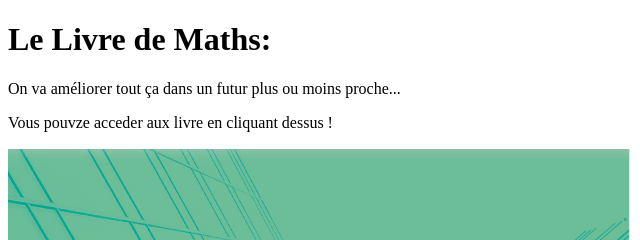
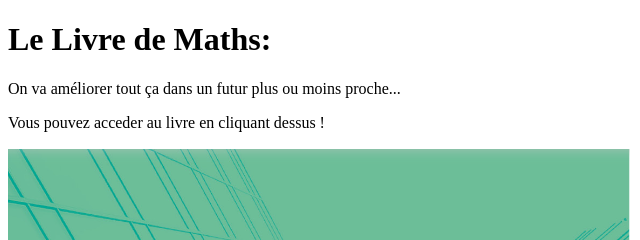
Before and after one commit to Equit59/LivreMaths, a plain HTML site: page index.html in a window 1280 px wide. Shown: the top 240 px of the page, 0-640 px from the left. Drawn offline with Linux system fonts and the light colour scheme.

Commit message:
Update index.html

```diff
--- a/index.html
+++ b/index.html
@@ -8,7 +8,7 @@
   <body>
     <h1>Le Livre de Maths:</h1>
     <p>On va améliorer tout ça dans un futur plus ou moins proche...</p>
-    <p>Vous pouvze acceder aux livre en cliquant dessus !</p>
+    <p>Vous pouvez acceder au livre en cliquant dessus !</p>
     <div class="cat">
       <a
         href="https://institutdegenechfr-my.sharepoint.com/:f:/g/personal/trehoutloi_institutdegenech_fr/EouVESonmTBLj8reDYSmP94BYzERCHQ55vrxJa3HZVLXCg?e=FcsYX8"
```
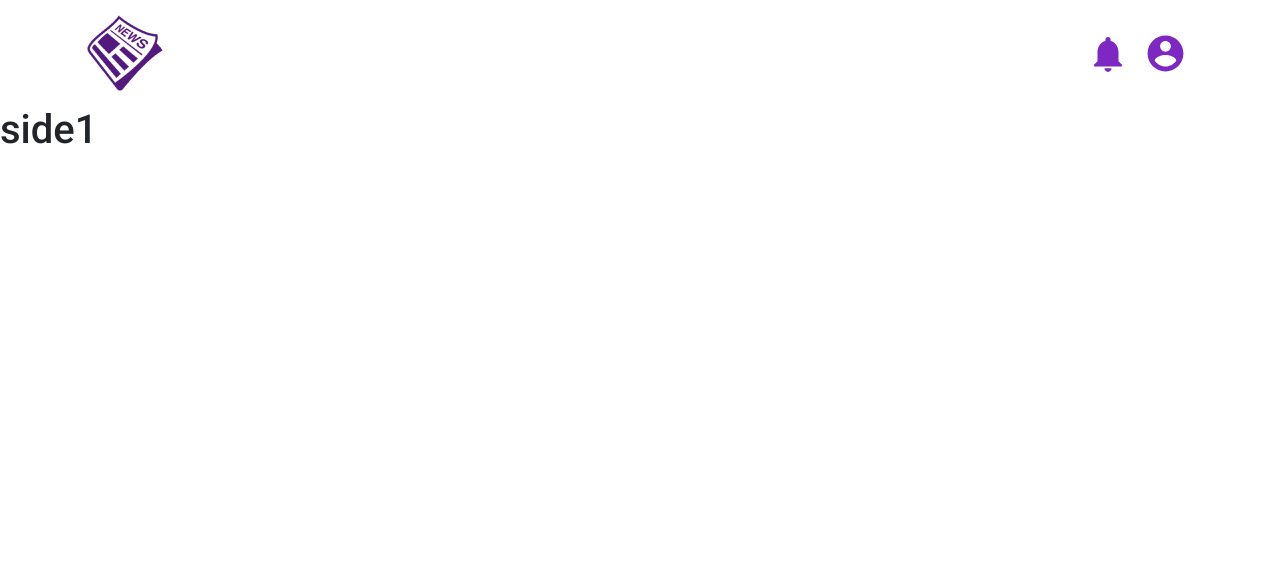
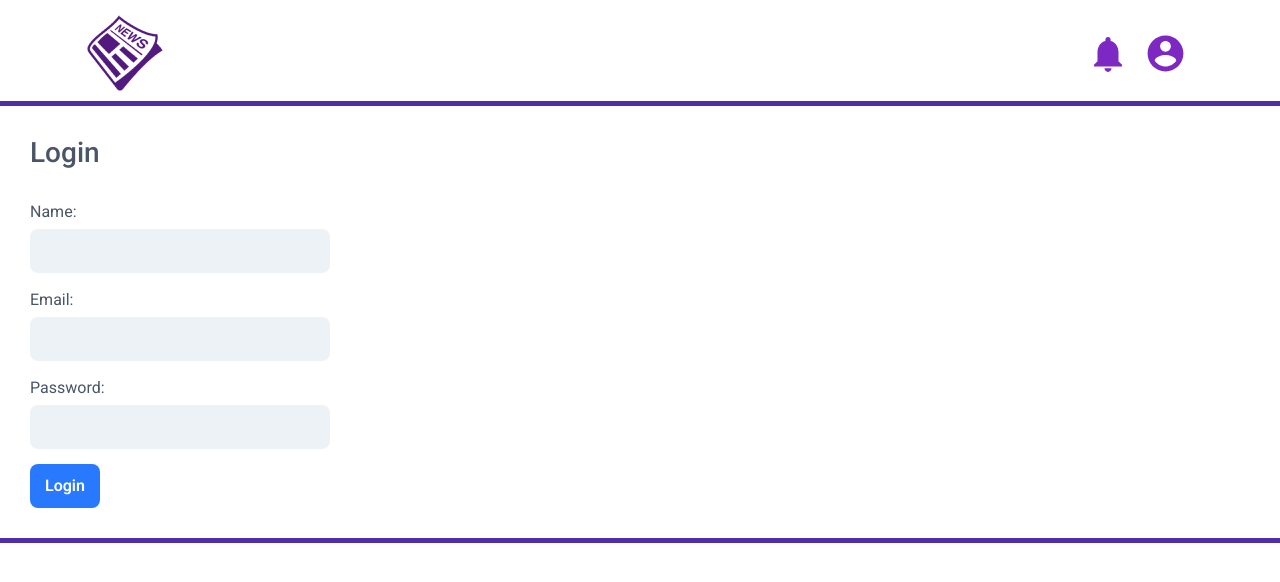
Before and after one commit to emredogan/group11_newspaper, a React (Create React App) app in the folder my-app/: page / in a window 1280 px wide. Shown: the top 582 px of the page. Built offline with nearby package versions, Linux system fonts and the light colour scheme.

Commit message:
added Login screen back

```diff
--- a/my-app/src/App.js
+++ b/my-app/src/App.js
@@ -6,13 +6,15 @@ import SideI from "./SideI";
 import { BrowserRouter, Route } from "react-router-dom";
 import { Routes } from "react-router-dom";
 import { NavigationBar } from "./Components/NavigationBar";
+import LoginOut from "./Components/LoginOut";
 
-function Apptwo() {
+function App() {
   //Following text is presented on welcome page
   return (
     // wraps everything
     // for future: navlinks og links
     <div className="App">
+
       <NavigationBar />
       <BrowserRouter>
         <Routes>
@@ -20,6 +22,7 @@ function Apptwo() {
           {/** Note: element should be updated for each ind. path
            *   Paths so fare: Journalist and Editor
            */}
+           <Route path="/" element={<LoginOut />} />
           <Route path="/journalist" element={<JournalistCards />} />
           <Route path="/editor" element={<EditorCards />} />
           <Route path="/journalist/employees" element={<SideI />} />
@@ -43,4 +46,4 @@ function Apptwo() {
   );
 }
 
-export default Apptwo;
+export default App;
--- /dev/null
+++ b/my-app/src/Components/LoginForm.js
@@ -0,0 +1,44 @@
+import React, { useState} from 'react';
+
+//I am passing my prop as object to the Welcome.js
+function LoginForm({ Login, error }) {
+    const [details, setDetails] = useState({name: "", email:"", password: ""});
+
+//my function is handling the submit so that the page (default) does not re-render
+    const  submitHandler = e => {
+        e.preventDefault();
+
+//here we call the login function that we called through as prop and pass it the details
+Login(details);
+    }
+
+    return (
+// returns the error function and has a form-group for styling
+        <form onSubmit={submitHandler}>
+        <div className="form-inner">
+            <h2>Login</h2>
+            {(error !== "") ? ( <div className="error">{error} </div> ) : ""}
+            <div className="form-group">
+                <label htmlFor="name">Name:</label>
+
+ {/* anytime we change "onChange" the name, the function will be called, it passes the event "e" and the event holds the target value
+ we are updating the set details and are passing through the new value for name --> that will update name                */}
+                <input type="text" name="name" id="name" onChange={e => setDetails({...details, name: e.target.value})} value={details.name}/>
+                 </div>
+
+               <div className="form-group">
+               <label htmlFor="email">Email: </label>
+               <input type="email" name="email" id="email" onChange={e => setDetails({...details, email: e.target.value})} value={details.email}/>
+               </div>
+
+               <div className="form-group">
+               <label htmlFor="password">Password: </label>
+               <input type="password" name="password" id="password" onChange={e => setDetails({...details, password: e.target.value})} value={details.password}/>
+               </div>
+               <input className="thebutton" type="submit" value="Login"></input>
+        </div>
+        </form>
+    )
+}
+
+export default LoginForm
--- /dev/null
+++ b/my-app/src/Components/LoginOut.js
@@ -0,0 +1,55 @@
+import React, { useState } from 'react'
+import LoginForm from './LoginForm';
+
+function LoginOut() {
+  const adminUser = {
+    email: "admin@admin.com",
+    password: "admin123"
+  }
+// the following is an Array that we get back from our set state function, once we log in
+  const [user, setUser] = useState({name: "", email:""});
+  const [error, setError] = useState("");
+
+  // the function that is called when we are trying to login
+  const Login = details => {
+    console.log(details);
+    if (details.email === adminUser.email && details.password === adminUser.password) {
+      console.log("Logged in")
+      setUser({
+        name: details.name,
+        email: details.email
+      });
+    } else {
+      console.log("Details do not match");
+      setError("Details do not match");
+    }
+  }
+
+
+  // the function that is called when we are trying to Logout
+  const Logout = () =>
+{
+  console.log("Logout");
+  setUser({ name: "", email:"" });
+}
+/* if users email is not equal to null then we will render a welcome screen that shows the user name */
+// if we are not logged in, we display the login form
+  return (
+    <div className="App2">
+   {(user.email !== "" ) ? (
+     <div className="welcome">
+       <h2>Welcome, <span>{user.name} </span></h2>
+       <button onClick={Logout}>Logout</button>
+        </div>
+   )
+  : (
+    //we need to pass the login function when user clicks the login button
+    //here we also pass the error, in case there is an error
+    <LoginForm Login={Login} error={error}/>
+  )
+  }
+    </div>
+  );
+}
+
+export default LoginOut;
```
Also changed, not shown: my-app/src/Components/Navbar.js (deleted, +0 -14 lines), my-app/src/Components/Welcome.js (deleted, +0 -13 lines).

● ● ● ● ● ● ●

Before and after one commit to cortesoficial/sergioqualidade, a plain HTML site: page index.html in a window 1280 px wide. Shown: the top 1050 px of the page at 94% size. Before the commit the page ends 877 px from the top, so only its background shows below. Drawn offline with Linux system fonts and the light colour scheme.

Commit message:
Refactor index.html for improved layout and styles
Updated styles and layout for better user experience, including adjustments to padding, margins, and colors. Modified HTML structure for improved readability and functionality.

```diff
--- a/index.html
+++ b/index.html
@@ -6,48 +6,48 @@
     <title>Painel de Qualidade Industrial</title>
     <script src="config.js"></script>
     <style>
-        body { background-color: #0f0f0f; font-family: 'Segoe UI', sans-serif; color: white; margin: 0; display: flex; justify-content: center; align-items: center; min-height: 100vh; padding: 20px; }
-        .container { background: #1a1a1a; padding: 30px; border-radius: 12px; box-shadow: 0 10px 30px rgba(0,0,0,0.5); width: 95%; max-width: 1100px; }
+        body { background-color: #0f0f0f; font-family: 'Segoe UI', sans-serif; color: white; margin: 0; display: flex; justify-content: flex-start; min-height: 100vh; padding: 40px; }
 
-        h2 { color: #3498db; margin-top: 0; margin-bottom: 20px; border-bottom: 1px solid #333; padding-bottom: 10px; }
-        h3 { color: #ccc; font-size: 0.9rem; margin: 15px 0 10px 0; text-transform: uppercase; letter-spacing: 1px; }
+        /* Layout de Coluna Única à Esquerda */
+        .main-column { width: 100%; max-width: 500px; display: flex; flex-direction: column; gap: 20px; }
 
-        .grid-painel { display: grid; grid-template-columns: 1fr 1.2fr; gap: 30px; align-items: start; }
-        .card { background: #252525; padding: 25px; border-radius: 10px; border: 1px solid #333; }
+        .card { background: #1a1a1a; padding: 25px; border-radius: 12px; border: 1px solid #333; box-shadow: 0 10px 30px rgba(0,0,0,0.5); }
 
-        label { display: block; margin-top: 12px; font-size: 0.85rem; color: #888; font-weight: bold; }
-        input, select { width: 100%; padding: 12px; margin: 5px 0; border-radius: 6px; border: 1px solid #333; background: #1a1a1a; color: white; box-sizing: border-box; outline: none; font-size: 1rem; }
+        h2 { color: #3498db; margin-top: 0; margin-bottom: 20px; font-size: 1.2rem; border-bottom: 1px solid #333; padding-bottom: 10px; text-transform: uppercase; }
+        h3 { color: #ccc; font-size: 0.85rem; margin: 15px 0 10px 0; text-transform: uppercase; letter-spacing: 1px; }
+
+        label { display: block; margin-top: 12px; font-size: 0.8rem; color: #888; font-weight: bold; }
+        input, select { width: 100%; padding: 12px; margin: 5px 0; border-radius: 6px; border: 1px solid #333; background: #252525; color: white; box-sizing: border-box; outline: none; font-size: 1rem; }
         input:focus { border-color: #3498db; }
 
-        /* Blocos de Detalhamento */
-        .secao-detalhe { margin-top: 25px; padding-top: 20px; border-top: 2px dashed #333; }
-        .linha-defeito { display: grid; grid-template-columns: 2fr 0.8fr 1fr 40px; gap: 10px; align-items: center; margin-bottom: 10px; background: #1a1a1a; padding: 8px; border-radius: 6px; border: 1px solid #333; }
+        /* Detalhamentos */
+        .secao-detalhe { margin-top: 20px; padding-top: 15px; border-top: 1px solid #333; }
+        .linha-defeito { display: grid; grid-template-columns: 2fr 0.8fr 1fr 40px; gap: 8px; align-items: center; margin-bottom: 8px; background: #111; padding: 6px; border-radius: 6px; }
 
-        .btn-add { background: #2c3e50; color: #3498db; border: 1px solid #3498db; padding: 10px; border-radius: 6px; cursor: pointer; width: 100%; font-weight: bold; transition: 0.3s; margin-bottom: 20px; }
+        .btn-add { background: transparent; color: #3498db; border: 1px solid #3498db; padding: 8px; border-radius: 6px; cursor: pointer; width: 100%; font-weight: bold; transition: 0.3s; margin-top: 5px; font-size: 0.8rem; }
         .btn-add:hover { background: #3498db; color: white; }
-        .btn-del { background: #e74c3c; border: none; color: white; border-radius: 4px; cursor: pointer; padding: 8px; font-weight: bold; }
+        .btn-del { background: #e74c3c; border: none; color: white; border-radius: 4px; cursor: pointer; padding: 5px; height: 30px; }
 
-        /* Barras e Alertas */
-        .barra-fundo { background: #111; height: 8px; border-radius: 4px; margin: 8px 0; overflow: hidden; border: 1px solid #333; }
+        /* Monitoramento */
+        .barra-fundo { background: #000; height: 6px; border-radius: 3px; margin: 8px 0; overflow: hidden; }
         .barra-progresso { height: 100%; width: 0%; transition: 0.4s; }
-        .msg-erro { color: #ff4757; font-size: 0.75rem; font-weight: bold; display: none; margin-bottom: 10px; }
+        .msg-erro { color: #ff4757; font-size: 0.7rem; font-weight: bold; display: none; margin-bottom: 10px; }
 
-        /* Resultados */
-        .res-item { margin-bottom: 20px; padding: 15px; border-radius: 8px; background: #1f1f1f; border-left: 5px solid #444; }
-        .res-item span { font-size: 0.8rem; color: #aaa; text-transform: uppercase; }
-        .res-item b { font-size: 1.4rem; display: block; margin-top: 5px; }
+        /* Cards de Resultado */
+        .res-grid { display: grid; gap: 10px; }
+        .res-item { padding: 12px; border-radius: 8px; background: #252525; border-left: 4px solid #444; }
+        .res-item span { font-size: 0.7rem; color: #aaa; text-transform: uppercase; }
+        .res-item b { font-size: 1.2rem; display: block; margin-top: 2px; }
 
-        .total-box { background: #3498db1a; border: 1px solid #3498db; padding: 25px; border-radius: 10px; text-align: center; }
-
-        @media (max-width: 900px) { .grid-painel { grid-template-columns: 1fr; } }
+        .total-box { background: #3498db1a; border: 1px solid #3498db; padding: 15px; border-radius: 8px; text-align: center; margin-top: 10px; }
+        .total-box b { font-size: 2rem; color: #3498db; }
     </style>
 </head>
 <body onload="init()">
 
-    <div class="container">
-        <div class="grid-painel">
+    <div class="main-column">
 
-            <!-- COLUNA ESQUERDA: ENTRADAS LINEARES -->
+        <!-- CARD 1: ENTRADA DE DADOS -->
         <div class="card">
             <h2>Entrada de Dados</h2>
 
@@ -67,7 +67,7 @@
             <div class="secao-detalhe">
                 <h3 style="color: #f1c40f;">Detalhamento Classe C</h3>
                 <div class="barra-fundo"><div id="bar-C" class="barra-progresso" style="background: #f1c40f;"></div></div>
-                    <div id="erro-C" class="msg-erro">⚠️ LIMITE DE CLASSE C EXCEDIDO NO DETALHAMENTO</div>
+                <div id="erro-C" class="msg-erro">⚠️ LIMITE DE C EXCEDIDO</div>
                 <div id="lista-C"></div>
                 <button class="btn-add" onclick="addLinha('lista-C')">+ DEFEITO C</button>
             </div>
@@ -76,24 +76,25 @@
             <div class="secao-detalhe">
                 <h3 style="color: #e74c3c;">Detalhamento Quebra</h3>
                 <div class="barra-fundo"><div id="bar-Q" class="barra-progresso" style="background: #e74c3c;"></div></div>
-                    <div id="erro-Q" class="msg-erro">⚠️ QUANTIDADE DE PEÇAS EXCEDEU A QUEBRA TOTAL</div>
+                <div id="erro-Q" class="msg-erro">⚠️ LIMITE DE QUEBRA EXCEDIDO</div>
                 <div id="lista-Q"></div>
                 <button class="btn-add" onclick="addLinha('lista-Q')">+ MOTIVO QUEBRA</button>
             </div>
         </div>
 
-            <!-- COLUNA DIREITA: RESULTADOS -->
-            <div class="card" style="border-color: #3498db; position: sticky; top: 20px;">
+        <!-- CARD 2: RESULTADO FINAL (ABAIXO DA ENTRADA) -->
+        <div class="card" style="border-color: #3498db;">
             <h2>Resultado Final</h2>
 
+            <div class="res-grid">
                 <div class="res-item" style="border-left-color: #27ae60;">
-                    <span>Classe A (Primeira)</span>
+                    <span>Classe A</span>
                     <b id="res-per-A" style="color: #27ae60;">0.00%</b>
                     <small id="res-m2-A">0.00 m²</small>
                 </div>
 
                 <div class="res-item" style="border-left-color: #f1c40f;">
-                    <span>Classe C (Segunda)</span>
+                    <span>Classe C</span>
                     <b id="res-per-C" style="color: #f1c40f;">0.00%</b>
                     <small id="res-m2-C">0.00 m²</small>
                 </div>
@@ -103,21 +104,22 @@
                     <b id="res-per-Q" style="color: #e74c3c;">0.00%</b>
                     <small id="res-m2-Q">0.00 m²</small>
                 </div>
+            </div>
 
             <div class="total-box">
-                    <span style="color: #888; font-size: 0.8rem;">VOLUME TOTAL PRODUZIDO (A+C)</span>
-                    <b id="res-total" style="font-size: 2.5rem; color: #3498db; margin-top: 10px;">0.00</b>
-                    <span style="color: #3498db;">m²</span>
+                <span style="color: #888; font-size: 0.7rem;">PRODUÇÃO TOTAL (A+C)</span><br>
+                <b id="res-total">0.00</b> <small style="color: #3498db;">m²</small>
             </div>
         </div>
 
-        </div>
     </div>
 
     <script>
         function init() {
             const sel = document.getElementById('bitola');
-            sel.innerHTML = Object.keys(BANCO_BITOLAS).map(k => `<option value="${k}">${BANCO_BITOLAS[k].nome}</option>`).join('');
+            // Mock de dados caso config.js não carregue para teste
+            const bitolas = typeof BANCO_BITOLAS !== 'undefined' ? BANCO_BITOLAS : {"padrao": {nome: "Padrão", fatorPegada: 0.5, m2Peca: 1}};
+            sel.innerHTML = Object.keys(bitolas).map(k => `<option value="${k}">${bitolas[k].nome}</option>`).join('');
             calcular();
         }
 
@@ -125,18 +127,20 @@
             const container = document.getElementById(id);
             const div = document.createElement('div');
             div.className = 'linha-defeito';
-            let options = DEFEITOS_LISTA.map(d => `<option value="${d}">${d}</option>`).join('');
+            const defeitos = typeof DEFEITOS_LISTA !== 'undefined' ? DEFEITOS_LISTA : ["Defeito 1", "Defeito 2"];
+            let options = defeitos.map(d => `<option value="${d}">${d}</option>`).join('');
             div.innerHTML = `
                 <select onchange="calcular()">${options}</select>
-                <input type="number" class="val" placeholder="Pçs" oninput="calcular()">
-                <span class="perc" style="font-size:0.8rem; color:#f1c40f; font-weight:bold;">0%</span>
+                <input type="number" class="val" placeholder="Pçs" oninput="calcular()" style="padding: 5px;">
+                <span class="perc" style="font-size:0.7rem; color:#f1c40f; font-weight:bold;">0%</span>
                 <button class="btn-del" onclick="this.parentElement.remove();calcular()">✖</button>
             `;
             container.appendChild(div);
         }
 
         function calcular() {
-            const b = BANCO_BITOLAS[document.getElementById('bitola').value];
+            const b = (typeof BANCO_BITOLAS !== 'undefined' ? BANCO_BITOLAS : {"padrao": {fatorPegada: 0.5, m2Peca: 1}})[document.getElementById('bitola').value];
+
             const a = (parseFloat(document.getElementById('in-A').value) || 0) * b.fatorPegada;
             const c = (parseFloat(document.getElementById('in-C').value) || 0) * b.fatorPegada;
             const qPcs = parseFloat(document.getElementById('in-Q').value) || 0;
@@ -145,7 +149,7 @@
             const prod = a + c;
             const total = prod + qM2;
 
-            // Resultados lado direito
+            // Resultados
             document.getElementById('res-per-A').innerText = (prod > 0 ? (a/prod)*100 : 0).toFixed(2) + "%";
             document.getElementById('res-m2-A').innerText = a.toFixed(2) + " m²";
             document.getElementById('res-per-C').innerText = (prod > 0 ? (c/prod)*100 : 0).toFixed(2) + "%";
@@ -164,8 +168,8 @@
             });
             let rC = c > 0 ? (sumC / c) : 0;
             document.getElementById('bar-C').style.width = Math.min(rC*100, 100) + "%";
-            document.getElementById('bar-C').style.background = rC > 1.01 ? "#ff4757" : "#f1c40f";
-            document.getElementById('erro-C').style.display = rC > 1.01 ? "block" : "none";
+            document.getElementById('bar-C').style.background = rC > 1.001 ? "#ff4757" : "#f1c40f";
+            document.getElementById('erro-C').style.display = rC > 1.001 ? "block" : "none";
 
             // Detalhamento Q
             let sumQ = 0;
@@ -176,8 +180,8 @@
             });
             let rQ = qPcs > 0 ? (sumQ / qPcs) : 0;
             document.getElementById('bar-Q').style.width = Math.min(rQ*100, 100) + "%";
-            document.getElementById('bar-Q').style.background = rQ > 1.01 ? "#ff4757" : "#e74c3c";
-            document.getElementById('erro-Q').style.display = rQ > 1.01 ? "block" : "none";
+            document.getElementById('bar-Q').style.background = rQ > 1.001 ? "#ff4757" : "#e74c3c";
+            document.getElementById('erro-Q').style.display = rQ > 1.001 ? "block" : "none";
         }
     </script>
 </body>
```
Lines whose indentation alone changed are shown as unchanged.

● ● ● ● ● ● ●

WHAT TO PRODUCE:
Count of lines with "import": please work it out for the entries above and give the number by itself.

OUTPUT FOR THIS TASK:
8